Behind the contest between four women candidates for the Irish Presidency an equally-intense battle is in prospect between Dublin's dress designers.

Widely-admired clothes helped define the new elegance, colour and gravitas Mary Robinson , pictured, brought to the post. Clothes also echoed the Robinson message. Soft lilacs, purple or mossy-greens accentuated a fresh determination to take a once-stuffy Presidency out to ordinary people with a sympathetic message.

Robinson couture made her favourite designer, Dublin's Louise Kennedy, nationally-known, starting with a stunning amethyst-purple tailored silk- moire jacket for her 1990 inauguration. It was particularly memorable as she was surrounded there by a sartorial legacy of the old order, an entirely elderly male political establishment in grey suits.

As would-be successors set out their stalls last week, matching that style legacy was clearly going to be important. Fianna Fail's Mary McAleese appeared after her nomination in a neatly-tailored regal black suit with a pale gold silk blouse and pearls.

The favourite, anti-nuclear campaigner Adi Roche, appeared in an arresting lemon two-piece, then in a long dark outfit and characteristic quirky ear-rings, suggesting a youthful radical edge over older rivals.

Fine Gael's Mary Banotti's official photo saw her in immaculate dark jacket with distinguished top-stitching and gleaming white blouse with a more glamorous deep neck-line than normal for the office. Dana was less flamboyant, in a plain bright blazer and staid ankle-length flowery dress.

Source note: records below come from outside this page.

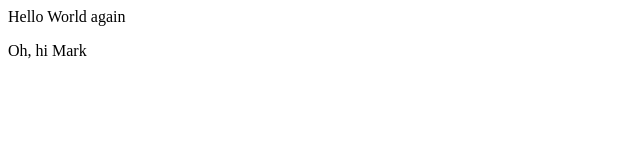
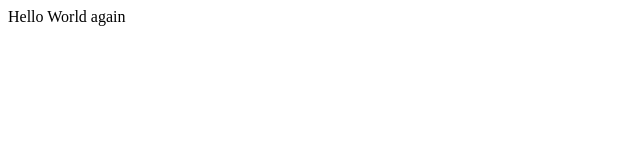
Before and after one commit to jdyckes/first_repository, a plain HTML site: page index.html in a window 1280 px wide. Shown: the full height of the page, 0-640 px from the left. Drawn offline with Linux system fonts and the light colour scheme.

Commit message:
Update index.html

```diff
--- a/index.html
+++ b/index.html
@@ -1,2 +1 @@
 <div>Hello World again</div>
-<p>Oh, hi Mark</p>
```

Such stylistic emphasis may seem superficial, but in the last poll a key turning-point was Mrs Robinson's "makeover", turning a frumpy barrister, hair blowing to the winds, into a vision of career-woman smartness, sporting designer specs and newly-discovered legs. Mrs Robinson, first female head of state in a country still to produce a woman premier, drew curious interest over how differently she would appear from male predecessors.

Irish elections have long seen US-influenced personality advertising. The recent election hinged on a powerful poster-image of Bertie Ahern, now Taoiseach, as the epitome of concern above the slogan "People before politics".